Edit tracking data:
----
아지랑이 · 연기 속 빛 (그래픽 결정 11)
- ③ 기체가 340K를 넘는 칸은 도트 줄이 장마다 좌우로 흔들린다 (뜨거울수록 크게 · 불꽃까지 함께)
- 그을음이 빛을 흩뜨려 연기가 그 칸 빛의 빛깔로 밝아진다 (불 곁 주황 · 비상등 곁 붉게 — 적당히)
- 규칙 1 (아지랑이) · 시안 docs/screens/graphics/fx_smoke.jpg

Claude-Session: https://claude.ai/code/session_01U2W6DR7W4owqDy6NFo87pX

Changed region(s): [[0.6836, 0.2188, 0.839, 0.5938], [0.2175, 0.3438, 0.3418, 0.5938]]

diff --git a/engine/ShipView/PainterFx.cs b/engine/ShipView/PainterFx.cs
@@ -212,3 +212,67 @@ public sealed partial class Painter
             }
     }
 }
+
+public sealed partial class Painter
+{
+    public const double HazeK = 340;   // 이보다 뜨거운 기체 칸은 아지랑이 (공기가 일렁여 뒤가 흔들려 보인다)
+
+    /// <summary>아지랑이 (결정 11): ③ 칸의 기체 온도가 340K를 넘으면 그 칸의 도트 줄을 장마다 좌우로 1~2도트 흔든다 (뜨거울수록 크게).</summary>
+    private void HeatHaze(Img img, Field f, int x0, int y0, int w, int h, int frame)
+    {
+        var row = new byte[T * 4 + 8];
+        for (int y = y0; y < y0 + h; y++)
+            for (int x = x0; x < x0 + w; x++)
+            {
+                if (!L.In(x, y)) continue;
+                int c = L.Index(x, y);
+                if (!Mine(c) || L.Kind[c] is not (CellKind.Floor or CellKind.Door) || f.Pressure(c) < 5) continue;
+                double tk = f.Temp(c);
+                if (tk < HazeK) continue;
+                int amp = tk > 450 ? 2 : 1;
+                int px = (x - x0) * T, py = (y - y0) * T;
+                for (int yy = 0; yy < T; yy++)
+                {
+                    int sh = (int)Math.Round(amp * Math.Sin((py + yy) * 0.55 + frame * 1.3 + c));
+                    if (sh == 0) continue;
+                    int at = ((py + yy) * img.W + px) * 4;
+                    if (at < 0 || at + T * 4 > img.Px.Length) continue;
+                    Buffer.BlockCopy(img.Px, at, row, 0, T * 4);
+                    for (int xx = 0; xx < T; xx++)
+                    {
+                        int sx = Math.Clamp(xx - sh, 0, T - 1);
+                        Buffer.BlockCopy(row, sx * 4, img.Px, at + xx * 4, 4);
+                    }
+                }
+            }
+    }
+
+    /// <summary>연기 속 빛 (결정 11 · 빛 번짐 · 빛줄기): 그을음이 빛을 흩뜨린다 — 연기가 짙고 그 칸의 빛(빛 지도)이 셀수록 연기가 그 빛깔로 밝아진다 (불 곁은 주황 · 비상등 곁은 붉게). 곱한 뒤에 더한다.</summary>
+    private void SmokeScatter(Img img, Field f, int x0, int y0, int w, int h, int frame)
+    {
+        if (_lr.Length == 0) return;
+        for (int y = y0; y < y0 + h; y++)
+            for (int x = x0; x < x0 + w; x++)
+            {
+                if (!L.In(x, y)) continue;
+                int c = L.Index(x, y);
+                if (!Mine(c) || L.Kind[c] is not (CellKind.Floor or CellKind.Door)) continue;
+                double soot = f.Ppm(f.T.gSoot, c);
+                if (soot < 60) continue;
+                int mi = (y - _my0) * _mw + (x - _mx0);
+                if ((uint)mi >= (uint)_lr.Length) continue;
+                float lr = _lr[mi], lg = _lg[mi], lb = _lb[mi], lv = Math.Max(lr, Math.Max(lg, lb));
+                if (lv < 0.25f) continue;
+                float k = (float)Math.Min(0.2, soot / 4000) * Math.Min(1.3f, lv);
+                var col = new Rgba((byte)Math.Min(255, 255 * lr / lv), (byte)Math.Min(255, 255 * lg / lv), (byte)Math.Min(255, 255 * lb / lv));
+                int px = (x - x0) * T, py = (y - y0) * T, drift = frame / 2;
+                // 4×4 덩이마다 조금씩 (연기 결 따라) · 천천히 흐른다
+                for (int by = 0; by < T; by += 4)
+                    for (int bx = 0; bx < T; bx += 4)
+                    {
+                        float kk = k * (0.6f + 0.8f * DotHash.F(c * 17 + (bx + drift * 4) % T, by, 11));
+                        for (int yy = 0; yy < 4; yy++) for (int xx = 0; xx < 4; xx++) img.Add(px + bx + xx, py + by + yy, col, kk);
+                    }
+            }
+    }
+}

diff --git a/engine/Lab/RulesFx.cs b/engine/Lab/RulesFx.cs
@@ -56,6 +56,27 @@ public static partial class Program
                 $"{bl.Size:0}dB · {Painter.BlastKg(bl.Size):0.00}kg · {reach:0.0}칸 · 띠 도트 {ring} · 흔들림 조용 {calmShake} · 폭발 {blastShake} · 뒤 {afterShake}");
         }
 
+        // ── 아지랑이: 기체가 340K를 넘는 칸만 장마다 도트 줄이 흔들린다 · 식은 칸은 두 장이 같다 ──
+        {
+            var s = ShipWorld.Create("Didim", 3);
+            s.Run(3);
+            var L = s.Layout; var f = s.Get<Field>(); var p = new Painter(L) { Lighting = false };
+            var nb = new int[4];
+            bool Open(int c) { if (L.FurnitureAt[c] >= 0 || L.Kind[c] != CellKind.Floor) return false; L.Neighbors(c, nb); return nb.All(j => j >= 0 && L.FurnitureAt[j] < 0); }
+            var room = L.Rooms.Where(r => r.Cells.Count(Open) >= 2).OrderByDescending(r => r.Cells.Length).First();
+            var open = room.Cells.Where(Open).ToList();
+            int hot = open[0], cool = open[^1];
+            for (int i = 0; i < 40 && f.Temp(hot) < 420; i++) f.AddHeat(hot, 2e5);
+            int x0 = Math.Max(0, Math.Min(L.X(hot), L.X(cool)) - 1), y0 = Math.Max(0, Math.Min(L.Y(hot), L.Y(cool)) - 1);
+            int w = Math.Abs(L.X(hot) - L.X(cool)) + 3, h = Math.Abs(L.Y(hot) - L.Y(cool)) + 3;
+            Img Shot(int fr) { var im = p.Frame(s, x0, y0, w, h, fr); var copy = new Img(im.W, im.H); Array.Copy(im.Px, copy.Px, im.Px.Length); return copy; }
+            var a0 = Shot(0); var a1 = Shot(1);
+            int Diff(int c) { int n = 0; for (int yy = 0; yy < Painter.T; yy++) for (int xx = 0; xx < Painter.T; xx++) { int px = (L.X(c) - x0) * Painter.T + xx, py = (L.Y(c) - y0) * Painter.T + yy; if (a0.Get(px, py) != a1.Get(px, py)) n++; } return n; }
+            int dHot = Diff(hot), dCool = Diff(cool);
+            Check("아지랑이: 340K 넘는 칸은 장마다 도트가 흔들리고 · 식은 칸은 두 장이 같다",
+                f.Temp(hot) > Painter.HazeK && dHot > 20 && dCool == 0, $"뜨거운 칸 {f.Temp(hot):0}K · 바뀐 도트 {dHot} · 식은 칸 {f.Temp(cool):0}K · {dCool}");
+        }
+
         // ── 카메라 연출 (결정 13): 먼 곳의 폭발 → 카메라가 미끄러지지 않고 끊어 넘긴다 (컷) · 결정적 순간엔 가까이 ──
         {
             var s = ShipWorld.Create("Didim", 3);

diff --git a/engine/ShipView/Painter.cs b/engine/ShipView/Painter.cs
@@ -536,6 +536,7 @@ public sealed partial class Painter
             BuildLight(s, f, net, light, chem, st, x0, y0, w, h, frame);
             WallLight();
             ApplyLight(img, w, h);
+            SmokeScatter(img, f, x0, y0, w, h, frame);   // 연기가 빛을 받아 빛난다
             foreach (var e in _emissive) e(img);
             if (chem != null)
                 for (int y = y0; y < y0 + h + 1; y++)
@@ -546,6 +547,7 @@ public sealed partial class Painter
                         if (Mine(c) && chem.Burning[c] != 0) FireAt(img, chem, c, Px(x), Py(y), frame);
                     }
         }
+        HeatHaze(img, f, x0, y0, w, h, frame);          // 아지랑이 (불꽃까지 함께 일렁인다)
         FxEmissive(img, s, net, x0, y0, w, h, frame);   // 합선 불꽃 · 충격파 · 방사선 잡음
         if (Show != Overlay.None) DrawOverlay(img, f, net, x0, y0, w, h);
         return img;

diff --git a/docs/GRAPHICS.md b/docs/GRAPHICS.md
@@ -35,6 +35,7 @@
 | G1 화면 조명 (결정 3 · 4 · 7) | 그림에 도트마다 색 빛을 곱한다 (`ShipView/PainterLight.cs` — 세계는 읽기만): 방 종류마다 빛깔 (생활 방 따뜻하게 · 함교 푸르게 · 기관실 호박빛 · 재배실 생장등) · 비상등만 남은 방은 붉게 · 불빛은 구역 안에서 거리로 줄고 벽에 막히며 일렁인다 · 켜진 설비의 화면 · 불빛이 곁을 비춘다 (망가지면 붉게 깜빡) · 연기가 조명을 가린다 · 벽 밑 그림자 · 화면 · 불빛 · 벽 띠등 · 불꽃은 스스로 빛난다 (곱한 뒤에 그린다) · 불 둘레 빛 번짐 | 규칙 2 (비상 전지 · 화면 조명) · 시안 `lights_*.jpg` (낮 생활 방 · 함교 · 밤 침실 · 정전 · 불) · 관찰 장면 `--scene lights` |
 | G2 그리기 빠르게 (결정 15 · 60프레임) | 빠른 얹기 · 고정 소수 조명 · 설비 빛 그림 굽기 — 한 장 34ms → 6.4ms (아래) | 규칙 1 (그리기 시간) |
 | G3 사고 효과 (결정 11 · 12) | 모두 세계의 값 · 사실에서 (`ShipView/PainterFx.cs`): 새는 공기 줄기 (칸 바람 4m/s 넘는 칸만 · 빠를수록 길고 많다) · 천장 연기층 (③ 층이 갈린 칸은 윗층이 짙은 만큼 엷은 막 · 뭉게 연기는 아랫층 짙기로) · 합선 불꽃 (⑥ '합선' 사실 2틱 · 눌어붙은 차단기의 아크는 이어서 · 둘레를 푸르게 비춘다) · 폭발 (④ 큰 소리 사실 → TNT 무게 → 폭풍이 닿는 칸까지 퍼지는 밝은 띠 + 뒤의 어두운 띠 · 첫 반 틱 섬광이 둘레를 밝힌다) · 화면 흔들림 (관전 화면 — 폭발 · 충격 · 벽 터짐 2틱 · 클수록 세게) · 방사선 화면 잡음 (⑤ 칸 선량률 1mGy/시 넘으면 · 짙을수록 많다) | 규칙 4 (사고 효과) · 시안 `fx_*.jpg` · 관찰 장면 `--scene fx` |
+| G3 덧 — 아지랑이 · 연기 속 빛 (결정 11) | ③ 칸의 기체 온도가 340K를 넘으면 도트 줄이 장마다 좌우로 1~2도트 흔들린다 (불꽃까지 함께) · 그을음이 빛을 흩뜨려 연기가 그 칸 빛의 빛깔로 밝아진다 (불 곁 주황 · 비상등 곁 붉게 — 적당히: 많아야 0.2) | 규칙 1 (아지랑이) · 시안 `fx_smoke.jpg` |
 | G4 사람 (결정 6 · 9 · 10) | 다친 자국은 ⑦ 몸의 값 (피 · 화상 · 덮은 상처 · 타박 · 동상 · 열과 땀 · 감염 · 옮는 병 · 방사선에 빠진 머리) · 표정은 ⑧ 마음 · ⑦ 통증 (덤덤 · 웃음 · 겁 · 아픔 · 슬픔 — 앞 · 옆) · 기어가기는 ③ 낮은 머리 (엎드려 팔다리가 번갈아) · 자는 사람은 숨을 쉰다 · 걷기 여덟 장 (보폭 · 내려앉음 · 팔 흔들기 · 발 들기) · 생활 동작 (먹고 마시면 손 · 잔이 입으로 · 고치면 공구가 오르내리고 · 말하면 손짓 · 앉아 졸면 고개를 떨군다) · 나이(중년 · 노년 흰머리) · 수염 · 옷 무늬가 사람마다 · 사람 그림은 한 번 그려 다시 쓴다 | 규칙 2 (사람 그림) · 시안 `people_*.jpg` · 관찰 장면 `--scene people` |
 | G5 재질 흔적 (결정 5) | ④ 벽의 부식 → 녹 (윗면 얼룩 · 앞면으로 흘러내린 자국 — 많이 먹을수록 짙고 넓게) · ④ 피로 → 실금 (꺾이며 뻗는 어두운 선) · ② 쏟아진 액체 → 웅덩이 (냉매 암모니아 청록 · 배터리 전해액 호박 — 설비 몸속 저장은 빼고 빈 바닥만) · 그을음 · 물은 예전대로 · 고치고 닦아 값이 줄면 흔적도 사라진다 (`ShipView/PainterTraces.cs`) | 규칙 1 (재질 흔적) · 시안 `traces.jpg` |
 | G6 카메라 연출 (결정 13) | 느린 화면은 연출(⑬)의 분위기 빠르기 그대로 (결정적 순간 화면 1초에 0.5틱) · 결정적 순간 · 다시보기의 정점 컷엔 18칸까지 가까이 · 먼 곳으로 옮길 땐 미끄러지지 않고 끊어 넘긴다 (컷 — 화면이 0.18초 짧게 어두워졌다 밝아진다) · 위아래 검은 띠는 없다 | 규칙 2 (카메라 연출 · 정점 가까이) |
----
* **Exercise instructions**
Retype exactly the lines of the data above, starting at its first line and finishing with the line that has "sh, 0, T - 1);" in it.

* **Answer**
아지랑이 · 연기 속 빛 (그래픽 결정 11)
- ③ 기체가 340K를 넘는 칸은 도트 줄이 장마다 좌우로 흔들린다 (뜨거울수록 크게 · 불꽃까지 함께)
- 그을음이 빛을 흩뜨려 연기가 그 칸 빛의 빛깔로 밝아진다 (불 곁 주황 · 비상등 곁 붉게 — 적당히)
- 규칙 1 (아지랑이) · 시안 docs/screens/graphics/fx_smoke.jpg

Claude-Session: https://claude.ai/code/session_01U2W6DR7W4owqDy6NFo87pX

Changed region(s): [[0.6836, 0.2188, 0.839, 0.5938], [0.2175, 0.3438, 0.3418, 0.5938]]

diff --git a/engine/ShipView/PainterFx.cs b/engine/ShipView/PainterFx.cs
@@ -212,3 +212,67 @@ public sealed partial class Painter
             }
     }
 }
+
+public sealed partial class Painter
+{
+    public const double HazeK = 340;   // 이보다 뜨거운 기체 칸은 아지랑이 (공기가 일렁여 뒤가 흔들려 보인다)
+
+    /// <summary>아지랑이 (결정 11): ③ 칸의 기체 온도가 340K를 넘으면 그 칸의 도트 줄을 장마다 좌우로 1~2도트 흔든다 (뜨거울수록 크게).</summary>
+    private void HeatHaze(Img img, Field f, int x0, int y0, int w, int h, int frame)
+    {
+        var row = new byte[T * 4 + 8];
+        for (int y = y0; y < y0 + h; y++)
+            for (int x = x0; x < x0 + w; x++)
+            {
+                if (!L.In(x, y)) continue;
+                int c = L.Index(x, y);
+                if (!Mine(c) || L.Kind[c] is not (CellKind.Floor or CellKind.Door) || f.Pressure(c) < 5) continue;
+                double tk = f.Temp(c);
+                if (tk < HazeK) continue;
+                int amp = tk > 450 ? 2 : 1;
+                int px = (x - x0) * T, py = (y - y0) * T;
+                for (int yy = 0; yy < T; yy++)
+                {
+                    int sh = (int)Math.Round(amp * Math.Sin((py + yy) * 0.55 + frame * 1.3 + c));
+                    if (sh == 0) continue;
+                    int at = ((py + yy) * img.W + px) * 4;
+                    if (at < 0 || at + T * 4 > img.Px.Length) continue;
+                    Buffer.BlockCopy(img.Px, at, row, 0, T * 4);
+                    for (int xx = 0; xx < T; xx++)
+                    {
+                        int sx = Math.Clamp(xx - sh, 0, T - 1);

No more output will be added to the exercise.